> _Instructions for the task_: With the images removed, return every line below exactly as it reads.
::: Records for the exercise :::
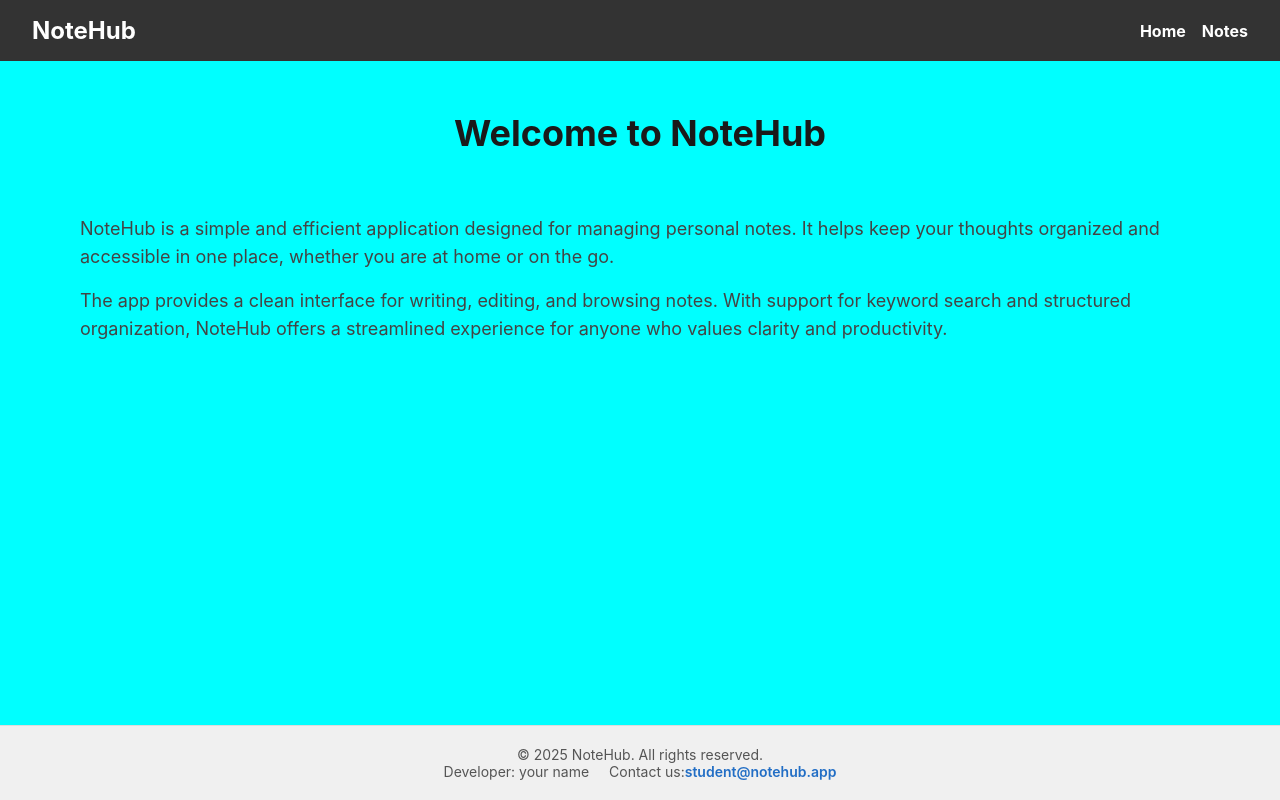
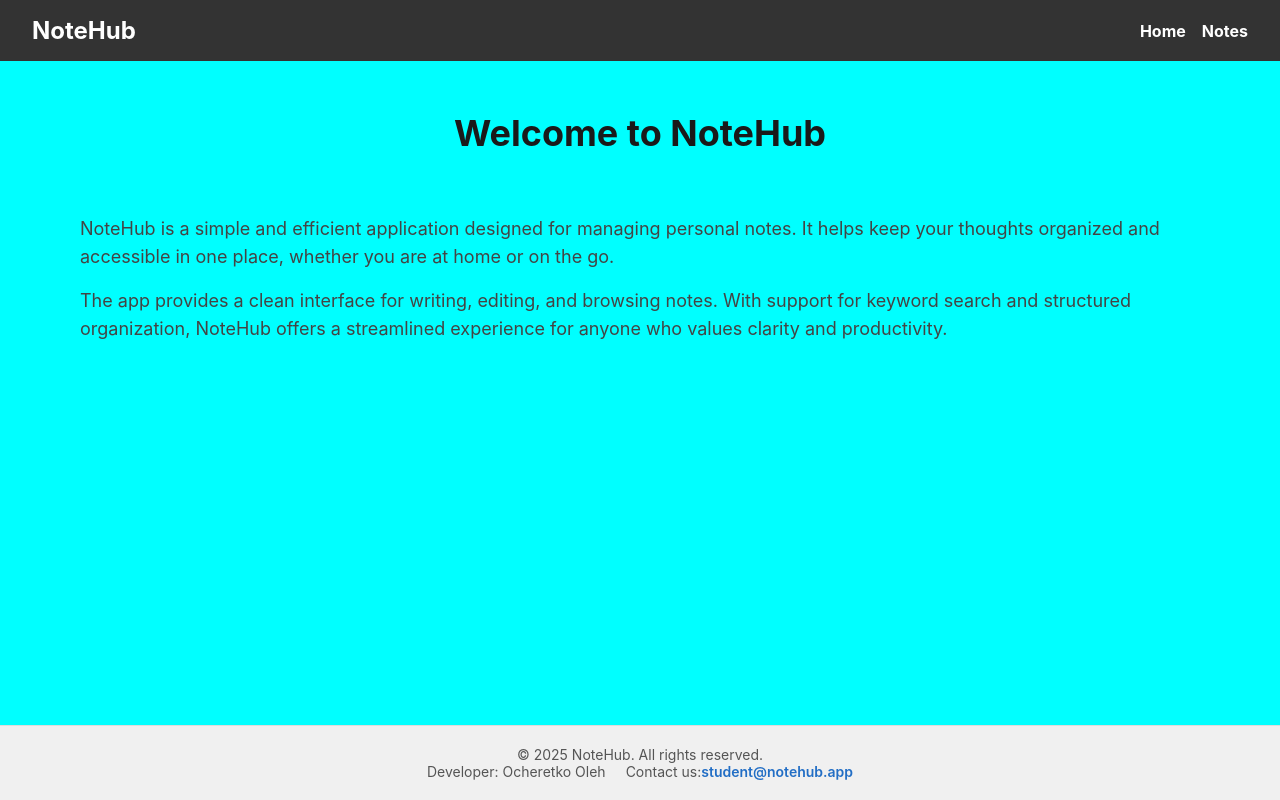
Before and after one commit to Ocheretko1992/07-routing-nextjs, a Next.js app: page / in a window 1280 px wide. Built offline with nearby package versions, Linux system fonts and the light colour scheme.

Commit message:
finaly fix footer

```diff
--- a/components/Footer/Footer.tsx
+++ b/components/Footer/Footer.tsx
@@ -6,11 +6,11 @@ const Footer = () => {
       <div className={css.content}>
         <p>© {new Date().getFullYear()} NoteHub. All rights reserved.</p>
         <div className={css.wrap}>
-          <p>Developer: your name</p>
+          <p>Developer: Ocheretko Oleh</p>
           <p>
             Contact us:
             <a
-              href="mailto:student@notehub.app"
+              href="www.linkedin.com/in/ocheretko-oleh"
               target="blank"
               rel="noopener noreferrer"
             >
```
:::
> _Answer area_:
Before and after one commit to Ocheretko1992/07-routing-nextjs, a Next.js app: page / in a window 1280 px wide. Built offline with nearby package versions, Linux system fonts and the light colour scheme.

Commit message:
finaly fix footer

```diff
--- a/components/Footer/Footer.tsx
+++ b/components/Footer/Footer.tsx
@@ -6,11 +6,11 @@ const Footer = () => {
       <div className={css.content}>
         <p>© {new Date().getFullYear()} NoteHub. All rights reserved.</p>
         <div className={css.wrap}>
-          <p>Developer: your name</p>
+          <p>Developer: Ocheretko Oleh</p>
           <p>
             Contact us:
             <a
-              href="mailto:student@notehub.app"
+              href="www.linkedin.com/in/ocheretko-oleh"
               target="blank"
               rel="noopener noreferrer"
             >
```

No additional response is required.